Why I visited the one place people warned me to avoid
“YOU’RE going to Iran??”
These were some of the most common responses I received when announcing my upcoming plans to visit the country.
In the build-up to my trip to Iran, I was left feeling more than a little nervous.
How wrong you were
For those of us living in the West, at least, we have been brought up on news and media focused on the “Western” agenda. Anyone — or countries — that do not quite fit into that agenda, are labelled as “dangerous”. Case in point: Iran.
Sometimes, it is our preconceptions and judgments that are in fact the most dangerous thing.
Far from being a “dangerous” place, I was overwhelmed at the beauty, hospitality and friendliness I encountered from my two weeks travelling in Iran.
The “propaganda” we are fed about countries such as Iran is no more true of most of the everyday people (or even leaders) you will come into contact with, anymore than harsh generalisations about certain western leaders are reflective of most of that country’s citizens.
The true meaning of being ‘polite’
I hadn’t realized quite how rude I’d become. After living in the Netherlands for seven years, I’d become accustomed to doors being slammed in my face, being pushed in front of, and asked to pay my accurate share of the bill. Heck, I’d even been billed for attending a house-warming party.
All nationalities, however, can take lessons in hospitality from Iranians.
When was the last time you asked a taxi driver “how much?” and he said “it’s nothing”? Of course, that doesn’t mean he doesn’t want paying. But that’s the concept of “T’aarof”.
T’aarof is an Iranian form of civility where it is customary to offer something two or more times out of politeness. (Visitors beware: it also means it’s customary to refuse offers at least a couple of times.)
But beyond T’aarof, the Iranians I was lucky enough to talk with were some of the most polite and kindest people I have met. Stories of Iranian hospitality are legendary among travelers.
The beauty of Islamic architecture
In Europe we rave about beautiful cathedrals; in Asia, over Buddhist or colorful Hindu and Jain temples. Globally, the beauty of mosques doesn’t get much airtime. But come to Iran and all that changes.
Arrive in Shiraz, Yazd or Isfahan and prepare to be dazzled — quite literally — at the Shah-e-Cheragh mausoleum in Shiraz, which is bejeweled from floor to ceiling. Or take one step in to Half the World — Isfahan’s world-famous grand square — and prepare to have your breath taken away by the incredible blue hues and intricate tile work of the Shah Mosque.
You’ll start to reconsider your wardrobe
Iran is famous for its mandatory hijab (modest Islamic dress). So, for many female visitors at least, a change of dress sense is required.

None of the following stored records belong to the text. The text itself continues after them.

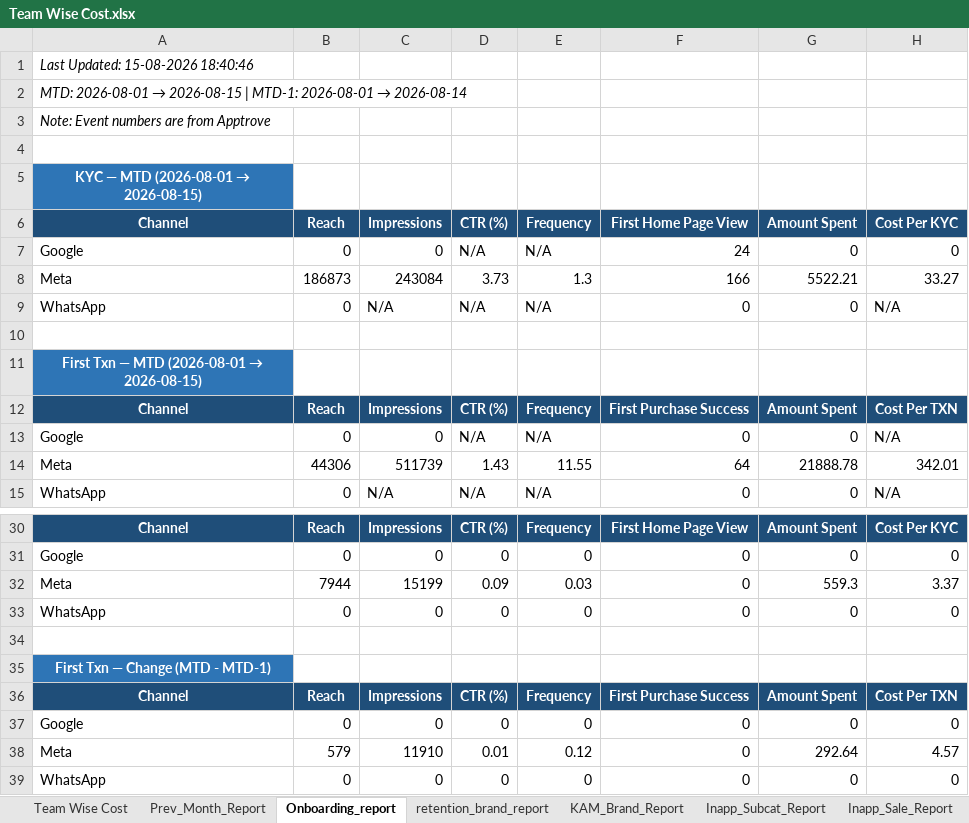
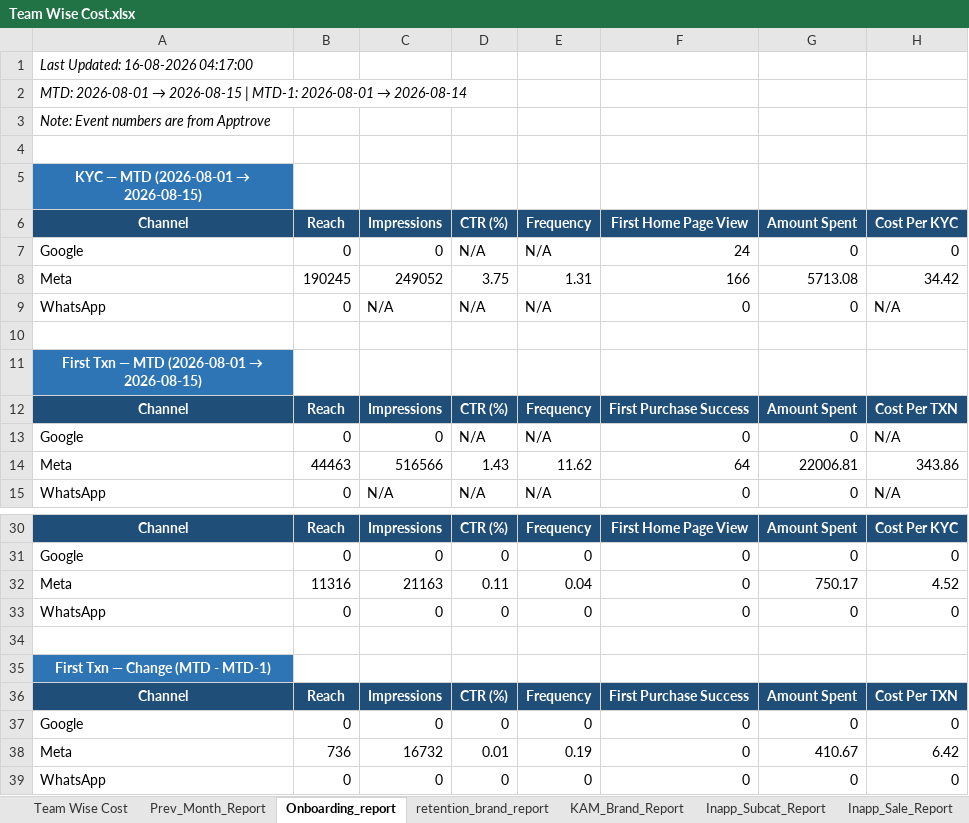
Before and after one commit to ankitbk-gm/auto_ads_report_bot, an Excel workbook: reports/Team Wise Cost.xlsx, sheet Onboarding_report, drawn as a sheet; only a part is shown, gaps mark what is left out; values as stored, in another font and other column widths than the file's, no borders; removed rows and columns are numbered as before the commit, all else as after; the diff covers the shown part only; the diff names each change by its address in the sheet, - before the commit and + after, or states it on an @@ line.

```diff
--- a/reports/Team Wise Cost.xlsx (sheet Onboarding_report)
+++ b/reports/Team Wise Cost.xlsx (sheet Onboarding_report)
-A1: Last Updated: 15-08-2026 18:40:46
+A1: Last Updated: 16-08-2026 04:17:00
-row 8: Meta | 186873 | 243084 | 3.73 | 1.3 | 166 | 5522.21 | 33.27
+row 8: Meta | 190245 | 249052 | 3.75 | 1.31 | 166 | 5713.08 | 34.42
-B14: 44306
+B14: 44463
-C14: 511739
+C14: 516566
-E14: 11.55
+E14: 11.62
-G14: 21888.78
+G14: 22006.81
-H14: 342.01
+H14: 343.86
-row 32: Meta | 7944 | 15199 | 0.09 | 0.03 | 0 | 559.3 | 3.37
+row 32: Meta | 11316 | 21163 | 0.11 | 0.04 | 0 | 750.17 | 4.52
-B38: 579
+B38: 736
-C38: 11910
+C38: 16732
-E38: 0.12
+E38: 0.19
-G38: 292.64
+G38: 410.67
-H38: 4.57
+H38: 6.42
```
Also changed, not shown: 2 edited cells elsewhere in this sheet, sheet retention_brand_report, sheet Campaign_Performance_Report, sheet Team Wise Cost, sheet Inapp_Sale_Report, sheet Inapp_Subcat_Report, sheet Webengage_Analysis, 1 more sheet.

All visitors need to cover their arms and legs (men short sleeves are OK), and ladies need to cover their hair, wear loose long tops to their mid-thighs and generally ensure that not much skin is showing.
I went through my wardrobe beforehand to realize that actually, not much of my clothing fit the bill. But once there in Iran, I realized how pleasant it was — not necessarily to cover my hair, but to wear long, light and loose fitting clothing.
For starters: no sunburn, despite being in Iran in midsummer! For others, it was a reminder about how nice it was to be able to wear, for instance, shorts during hot weather. Either way, a trip to Iran will likely change how you look at your wardrobe and the clothing choices you may take for granted.
On the hijab, I also realized how wrong I was about stereotypes of women and conservative dress.
We tend to assume that when a woman is wearing hijab, or especially where there is compulsory hijab, a woman is not free and is repressed. We have the wrong idea about women’s clothing in Iran.
This could not be further from the truth for many Iranian ladies, who are some of the most educated in the world. Just because a headscarf is worn, does not mean that there isn’t plenty of mixed gender socializing or partying that goes on in Tehran, or that women are not free to roam around in many parts of the country.
Iran is hard to beat
Perhaps the most dangerous thing about traveling in Iran is that you’ll find few places match up to the precedent it sets for future travel.
With its culture, silk-route heritage, tasty kebabs, eye-watering mosques, buzzing bazaars and most of all, the friendly and hospitable people of Iran, you may just find yourself lamenting: if only more places were as welcoming as Iran.
(Excerpts from full article by Ellie Cleary from news.com.au/travel)
PHOTO: The people in Iran are as kind and hospitable as anywhere.